• Our favourite phones of MWC 2016 are here

T3.com Hands On Reviews are based on our first impressions after having used the tech in question for a short period of time. A full review will follow soon.

Duncan Bell

Duncan is the former lifestyle editor of T3 and has been writing about tech for almost 15 years. He has covered everything from smartphones to headphones, TV to AC and air fryers to the movies of James Bond and obscure anime. His current brief is everything to do with the home and kitchen, which is good because he is an excellent cook, if he says so himself. He also covers cycling and ebikes – like over-using italics, this is another passion of his. In his long and varied lifestyle-tech career he is one of the few people to have been a fitness editor despite being unfit and a cars editor for not one but two websites, despite being unable to drive. He also has about 400 vacuum cleaners, and is possibly the UK's leading expert on cordless vacuum cleaners, despite being decidedly messy. A cricket fan for over 30 years, he also recently become T3's cricket editor, writing about how to stream obscure T20 tournaments, and turning out some typically no-nonsense opinions on the world's top teams and players.

Before T3, Duncan was a music and film reviewer, worked for a magazine about gambling that employed a surprisingly large number of convicted criminals, and then a magazine called Bizarre that was essentially like a cross between Reddit and DeviantArt, before the invention of the internet. There was also a lengthy period where he essentially wrote all of T3 magazine every month for about 3 years. 

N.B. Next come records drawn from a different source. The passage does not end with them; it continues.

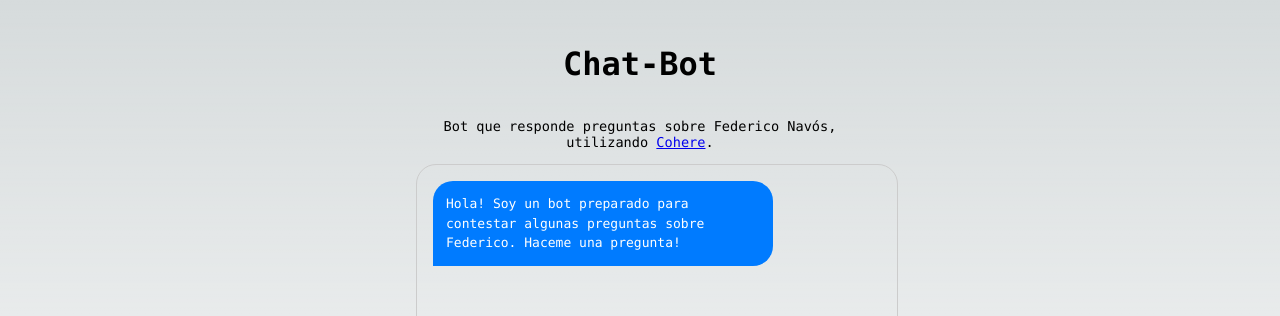
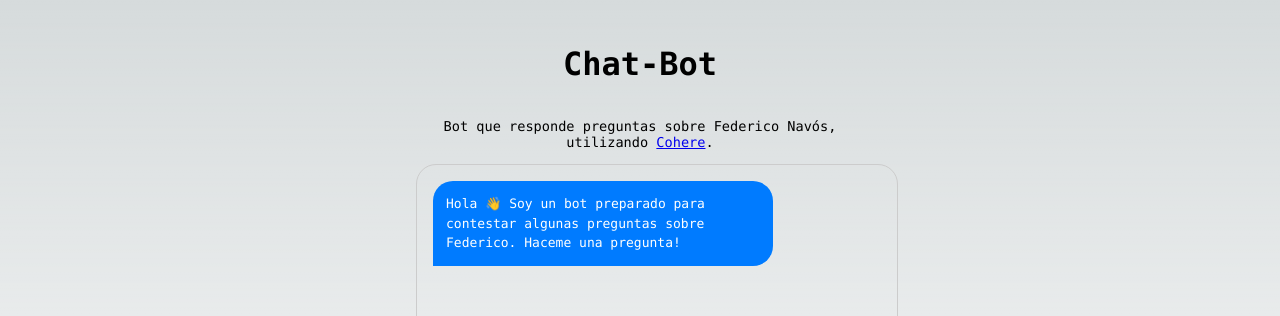
Before and after one commit to fedenavos/chat-bot, a Next.js app: page / in a window 1280 px wide. Shown: the top 316 px of the page. Built offline with nearby package versions, Linux system fonts and the light colour scheme.

Commit message:
Add typing animation to message (only string)

```diff
--- a/components/Chat.tsx
+++ b/components/Chat.tsx
@@ -5,11 +5,12 @@ import { useEffect, useRef, useState } from "react";
 import { faAndroid, faAngular, faBitcoin, faCss3Alt, faGithub, faHtml5, faJsSquare, faLinkedin, faPython, faReact } from "@fortawesome/free-brands-svg-icons";
 import { faChartLine, faCode, faDatabase, faDownload, faGamepad } from "@fortawesome/free-solid-svg-icons";
 import { FontAwesomeIcon } from "@fortawesome/react-fontawesome";
+import Message from "./Message";
 
 
 type Message = {
     id: string;
-    text: React.ReactNode | string;
+    content: React.ReactNode | string;
     type: "bot" | "user";
 }
 
@@ -277,10 +278,19 @@ const Chat = () => {
     const [messages, setMessages] = useState<Message[]>([
         {
             id: "1",
-            text: "Hola! Soy un bot preparado para contestar algunas preguntas sobre Federico. Haceme una pregunta!",
+            content: "Hola 👋 Soy un bot preparado para contestar algunas preguntas sobre Federico. Haceme una pregunta!",
             type: "bot"
         },
     ]);
+
+    // const [messages, setMessages] = useState<Message[]>([
+    //     {
+    //         id: "1",
+    //         content: ANSWERS["intro"],
+    //         type: "bot"
+    //     },
+    // ]);
+
     const [question, setQuestion] = useState<string>("");
     const [loading, setLoading] = useState<boolean>(false);
 
@@ -303,7 +313,7 @@ const Chat = () => {
         setMessages(
             (messages) => messages.concat({
                 id: new Date().getTime().toString(),
-                text: question,
+                content: question,
                 type: "user"
             })
         );
@@ -339,7 +349,7 @@ const Chat = () => {
         setMessages(
             (messages) => messages.concat({
                 id: new Date().getTime().toString(),
-                text: ANSWERS[prediction as keyof typeof ANSWERS] || ANSWERS.default,
+                content: ANSWERS[prediction as keyof typeof ANSWERS] || ANSWERS.default,
                 type: "bot"
             })
         );
@@ -357,7 +367,7 @@ const Chat = () => {
                 <div ref={container} className={styles.messagesContainer}>
                     {messages.map((message) => (
                         <div key={message.id} className={`${styles.message} ${message.type === 'bot' ? styles.bot : styles.user}`}>
-                            {message.text}
+                            { message.type === 'bot' ? <Message content={message.content} /> : message.content  }
                         </div>
                     ))}
                 </div>
--- /dev/null
+++ b/components/Message.tsx
@@ -0,0 +1,60 @@
+import React, { ReactNode, useEffect, useState } from "react";
+
+type MessageProps = {
+    content?: string | ReactNode;
+};
+
+export default function Message({ content }: MessageProps) {
+  const [output, setOutput] = useState<string | ReactNode>("");
+  const cont = content as any;
+
+
+    useEffect(() => {
+        if (typeof content === "string") {
+            const interval = setInterval(() => {
+                setOutput((prevOutput) => {
+                    const currentIndex = (prevOutput as string).length;
+                    if (currentIndex >= (content as string).length) {
+                        clearInterval(interval);
+                        return prevOutput;
+                    }
+                    const nextChar = (content as string)[currentIndex];
+                    return prevOutput + nextChar;
+                });
+            }, 25);
+            return () => clearInterval(interval);
+        } else {
+            setOutput(content);
+        }
+    }, [content]);
+
+    const renderElement = (element: any) => {
+        if (typeof element === "string") {
+            return element;
+        } else {
+            switch (element.type) {
+                case "span":
+                    return (
+                        <span>
+                            {element.props.children}
+                        </span>
+                    );
+                case "a":
+                    return (
+                        <a href={element.props.href} target="_blank" rel="noreferrer">
+                            {element.props.children}
+                        </a>
+                    );
+                default:
+                    return element;
+            }
+        }
+    };
+
+  return (
+    <div>
+        {content === "" && <span className="cursor">|</span>}
+        { output }
+    </div>
+  );
+}
```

A broadcaster, raconteur and public speaker, Duncan used to be on telly loads, but an unfortunate incident put a stop to that, so he now largely contents himself with telling people, "I used to be on the TV, you know."